By the end of their time, they had gutted and taken apart most of the microwave. They had also been able to get plenty of experience in using the tools in the class which is great motor skills for the kids to be developing. Their excitement to take apart the microwave gave them the opportunity to see the technology inside and the engineering it takes it take to construct a very common household item that the they are familiar with. Even though they don't understand what everything does or how it operates, it still encourages and sparks ideas to create their own pieces of technology with their imagination.

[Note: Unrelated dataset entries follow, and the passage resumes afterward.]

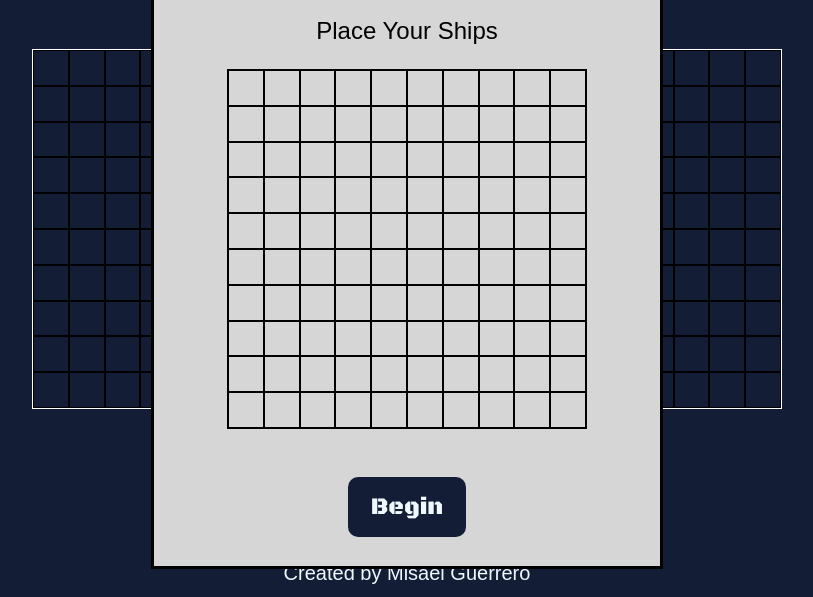
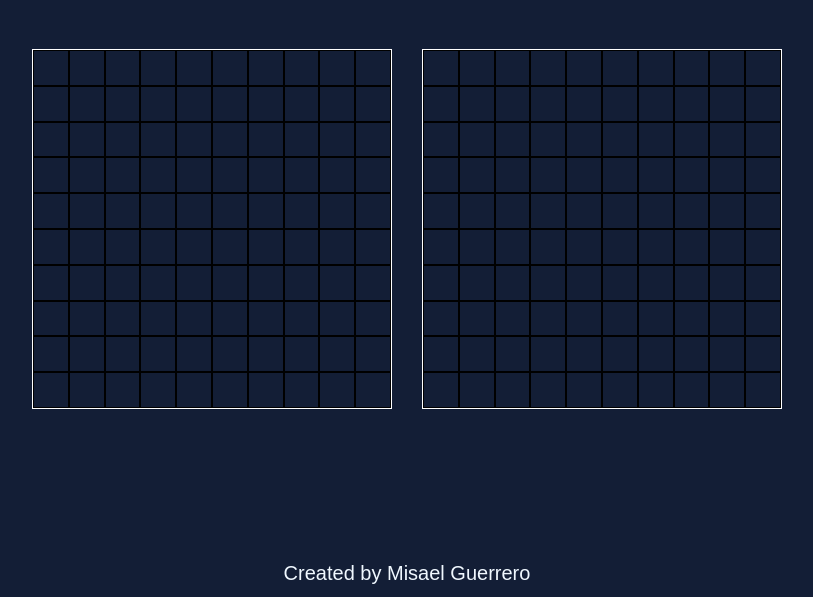
Before and after one commit to fmguerrero96/battleship, a plain HTML site: page index.html in a window 1280 px wide. Shown: the part 203-800 px from the top of the page, without its empty margins (233-1046 px from the left). Drawn offline with Linux system fonts and the light colour scheme.

Commit message:
update selector on .welcomeScreen so modal closes properly

```diff
--- a/styles.css
+++ b/styles.css
@@ -60,7 +60,7 @@ footer{
     color: aliceblue;
 }
 
-.welcomeScreen {
+.welcomeScreen[open] {
     width: 40vw;
     height: 80vh;
     background-color: rgb(214, 214, 214);
```
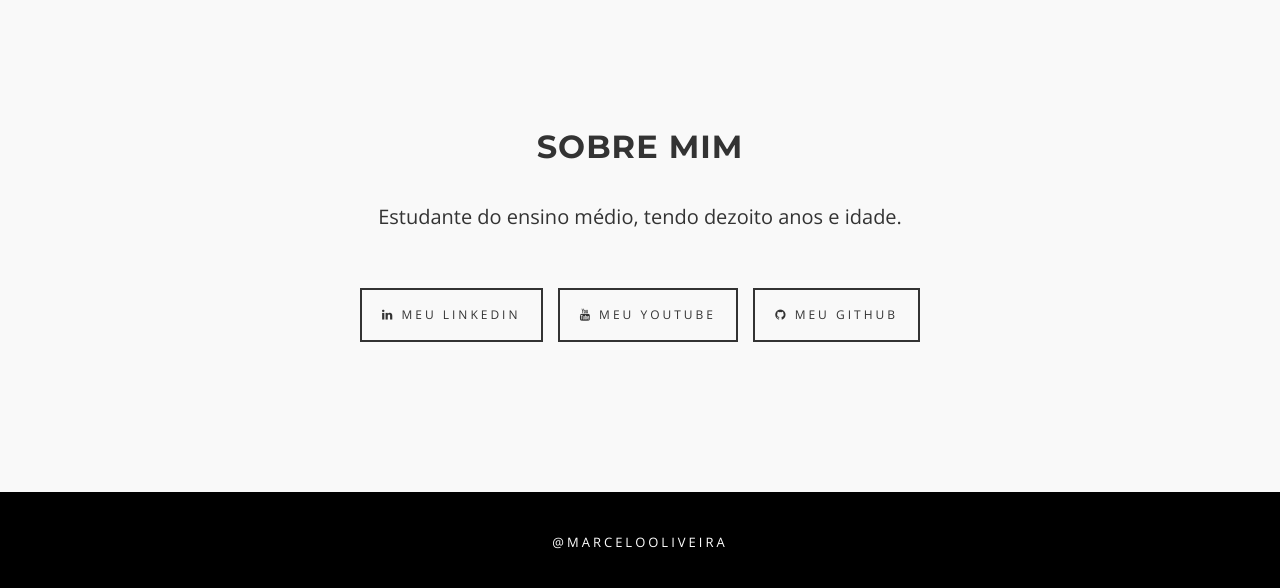
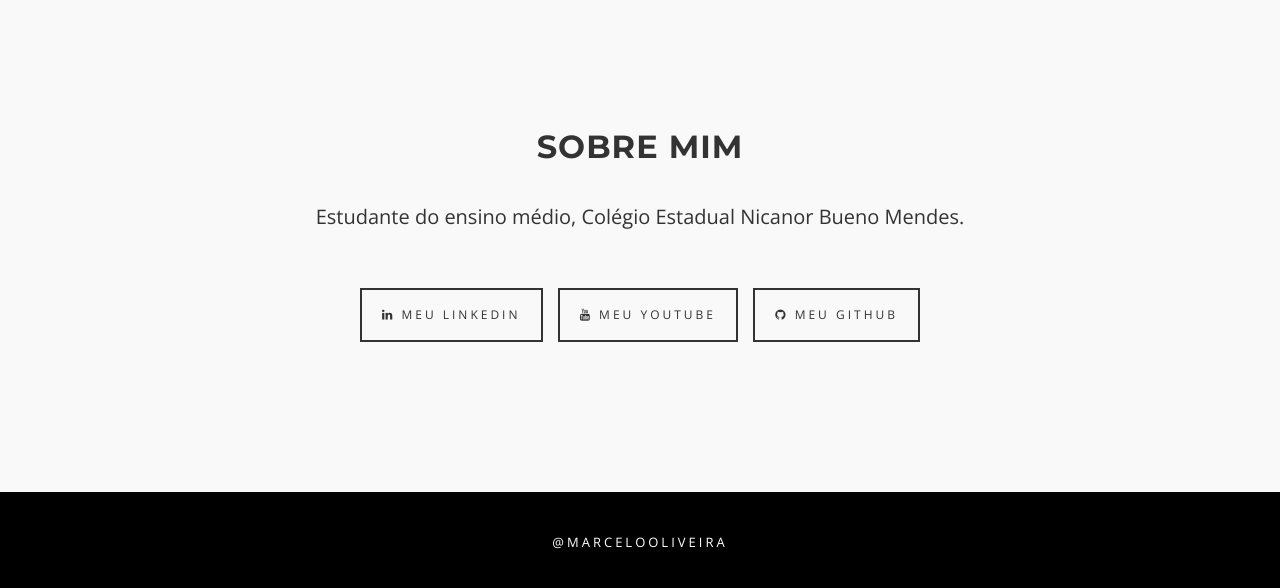
Before and after one commit to nipizani06/Nicolly, a plain HTML site: page index.html in a window 1280 px wide. Shown: the part 822-1410 px from the top of the page. Drawn offline with nearby package versions, Linux system fonts and the light colour scheme; files that its build step writes are made by us from their sources.

Commit message:
Update index.html

```diff
--- a/index.html
+++ b/index.html
@@ -66,7 +66,7 @@
 		<div class="col-md-8">
             <h2 class="d-block">SOBRE MIM</h2>
 			<p>
-				Estudante do ensino médio, tendo dezoito anos e idade.
+				Estudante do ensino médio, Colégio Estadual Nicanor Bueno Mendes.
 			</p>
 			<p>
 				<a href="https://www.linkedin.com/feed/?trk=onboarding-landing" target="_blank" class="btnghost"><i class="fa fa-linkedin"></i> MEU LINKEDIN</a>
```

The children came in very excited to come to the STEAM room for their first time. There was lots to look at for the children of the Oval class. They instantly went right to the bamboo and admired at how long and big the pieces were. As a group they decided they wanted to make a stage to perform music on. Placing the bamboo down they noticed that the surface was not good enough or stable enough for all of them to stand on. They found and placed some square wooden blocks on the floor and deemed it their stage. They now just needed instruments to play. They walked around and looked at items all around the room, testing to see how they sounded. When they came to the Styrofoam it made a loud drum like sound. They put on a short performance of songs when I asked them,
"Could we make a real instrument with something? Could we use this bamboo?"
We brought over a big piece of bamboo. We looked at it carefully, noticing how it felt, questioning what is inside bamboo and how we could open it to find out? The first child suggested using a knife to cut the bamboo open. We didn't have a knife, so I asked,
"What else could we use?"
Another child said we needed tools. We grabbed the tool box and looked to see what a good tool would be. A child pulled out a screwdriver to poke and hit the bamboo but it didn't open. Another child took out a hammer and started hitting it hard. It didn't break or even split the bamboo. They all realized the bamboo is stronger and harder than what they had probably expected it to be.
I showed them a saw asked them, "What do we do with this?" They knew we should use the saw to cut the bamboo open. Three children held one end of the bamboo. Another helped to cut a piece. We looked inside and there was nothing but a hole. Everyone got a chance to help cut a piece. One child clacked the two pieces together and noticed the sound. They said it was an instrument and brought it back to their class to use it for their band time.